  • reaguns

    Yes Voodoo Histories is a book by David Aaronovitch, I’ve not read it but read many reviews of it – it essentially sets out to debunk many conspiracy theories but also I believe shows that there are some real ones, sometimes hidden by the fake ones. For example US persecution of communist conspiracy in hollywood was actually a conspiracy itself.

    I’ve not read Brotherhood of darkness either.

    I would probably read both but have a lot of stuff to get to first.

    Would rather read both in shorter article form to be honest.

  • reaguns

    Thats really good!

  • Anonymous

    Thats the one yep, as I say I’ve not read it but it sounded like it tried to debunk a lot of conspiracy theories and talk about how they hide real issues. I don’t know if you’d like it, I have a friend who seems to be of the same view as you on most things and she doesn’t want to read it.

    I wonder if it covers the banking industry. I presume it would debunk the “money is debt”, “the fed rules the world”, “goldman sachs rules the world” or would it? Would it say what is really going on with money? Before I’d buy it I’d need to know if it had a chapter on that.

    I’m not so interested in the Elvis, Area 51, 9/11, Diana type conspiracies.

  • Gilliebc

    No I’m not interested in Elvis type conspiracy theories either.  I’m fairly new to truth-seeking myself.  In fact until about 18 months ago, I had no time for conspiracy theories or theorists at all!  But someone posted a short post on AC’s site and I thought well let’s see what all the fuss is about. I like to think I’m a fair-minded person and that one should always look at both sides of any argument, so I did just that.  I had been concerned for some time that all main political parties were much the same regarding big important issues and were definitely not governing in the interests of the people.  And now I know why!  If it’s the financial system you’re interested in reaguns you could do worse than watch the film Zeitgiest.  It’s on you tube except when it’s taken off which is quite frequently.  They have something to hide me thinks. Most conspiracy theories are all linked in some way to the huge conspiracy of how this world is run and exactly who is running the show.
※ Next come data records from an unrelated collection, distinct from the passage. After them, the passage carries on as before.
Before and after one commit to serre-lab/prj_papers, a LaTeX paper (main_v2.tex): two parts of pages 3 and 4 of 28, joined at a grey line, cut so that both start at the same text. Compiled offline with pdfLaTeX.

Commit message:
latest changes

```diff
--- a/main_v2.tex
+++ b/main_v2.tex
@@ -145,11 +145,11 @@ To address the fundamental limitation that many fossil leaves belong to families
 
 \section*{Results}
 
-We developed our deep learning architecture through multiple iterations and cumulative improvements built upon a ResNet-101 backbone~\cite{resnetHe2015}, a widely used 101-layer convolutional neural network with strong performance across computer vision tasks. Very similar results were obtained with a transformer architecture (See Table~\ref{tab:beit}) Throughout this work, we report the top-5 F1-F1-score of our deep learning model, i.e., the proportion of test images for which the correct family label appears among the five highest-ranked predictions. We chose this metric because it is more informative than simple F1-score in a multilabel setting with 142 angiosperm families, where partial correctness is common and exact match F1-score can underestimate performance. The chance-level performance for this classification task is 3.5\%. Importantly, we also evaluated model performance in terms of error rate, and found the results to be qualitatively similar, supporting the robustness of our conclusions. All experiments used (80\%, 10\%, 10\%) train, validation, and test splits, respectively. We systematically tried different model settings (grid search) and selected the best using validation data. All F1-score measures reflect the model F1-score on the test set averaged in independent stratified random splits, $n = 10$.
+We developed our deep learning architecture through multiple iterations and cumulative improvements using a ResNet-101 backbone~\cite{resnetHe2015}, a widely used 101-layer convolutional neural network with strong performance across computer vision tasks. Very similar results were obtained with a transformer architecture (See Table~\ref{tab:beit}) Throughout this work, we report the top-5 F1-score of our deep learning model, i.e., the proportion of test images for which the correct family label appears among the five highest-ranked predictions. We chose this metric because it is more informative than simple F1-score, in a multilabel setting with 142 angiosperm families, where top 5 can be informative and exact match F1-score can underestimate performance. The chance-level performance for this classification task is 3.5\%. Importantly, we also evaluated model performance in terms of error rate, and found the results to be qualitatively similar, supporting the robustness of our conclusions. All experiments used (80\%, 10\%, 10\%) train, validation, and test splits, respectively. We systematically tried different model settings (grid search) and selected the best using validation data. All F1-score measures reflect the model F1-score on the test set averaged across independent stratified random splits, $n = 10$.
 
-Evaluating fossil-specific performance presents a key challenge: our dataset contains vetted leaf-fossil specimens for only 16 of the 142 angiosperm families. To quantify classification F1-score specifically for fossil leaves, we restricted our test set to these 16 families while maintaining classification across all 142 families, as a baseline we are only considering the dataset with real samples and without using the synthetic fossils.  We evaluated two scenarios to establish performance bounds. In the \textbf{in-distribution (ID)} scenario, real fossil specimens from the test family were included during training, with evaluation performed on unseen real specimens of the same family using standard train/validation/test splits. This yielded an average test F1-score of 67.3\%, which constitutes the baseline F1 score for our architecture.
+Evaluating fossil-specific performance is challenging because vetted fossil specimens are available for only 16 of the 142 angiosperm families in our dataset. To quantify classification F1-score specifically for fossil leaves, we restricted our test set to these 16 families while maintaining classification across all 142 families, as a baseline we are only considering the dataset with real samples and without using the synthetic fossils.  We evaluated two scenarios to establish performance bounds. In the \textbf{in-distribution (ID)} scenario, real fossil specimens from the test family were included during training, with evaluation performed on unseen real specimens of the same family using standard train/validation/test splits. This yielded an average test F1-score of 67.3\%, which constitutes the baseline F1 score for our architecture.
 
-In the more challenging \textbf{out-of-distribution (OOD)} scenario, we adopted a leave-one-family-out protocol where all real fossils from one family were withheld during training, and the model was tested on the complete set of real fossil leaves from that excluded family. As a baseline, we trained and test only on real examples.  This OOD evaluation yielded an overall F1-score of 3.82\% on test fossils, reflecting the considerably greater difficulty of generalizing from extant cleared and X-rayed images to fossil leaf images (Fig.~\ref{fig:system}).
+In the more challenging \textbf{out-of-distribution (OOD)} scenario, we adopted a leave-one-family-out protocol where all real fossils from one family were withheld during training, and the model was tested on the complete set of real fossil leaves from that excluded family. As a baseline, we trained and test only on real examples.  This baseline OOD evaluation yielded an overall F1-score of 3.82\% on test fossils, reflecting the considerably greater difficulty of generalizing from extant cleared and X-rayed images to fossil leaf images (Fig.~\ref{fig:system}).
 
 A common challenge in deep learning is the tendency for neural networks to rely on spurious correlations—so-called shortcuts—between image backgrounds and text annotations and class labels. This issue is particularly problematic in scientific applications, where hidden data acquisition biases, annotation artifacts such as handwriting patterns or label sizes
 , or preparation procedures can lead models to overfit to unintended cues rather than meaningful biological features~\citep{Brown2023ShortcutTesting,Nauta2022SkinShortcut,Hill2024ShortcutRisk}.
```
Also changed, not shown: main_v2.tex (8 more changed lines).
However, if what I’ve been reading about tonight has any truth in it then the whole house of cards is about to come down in the most spectacular way.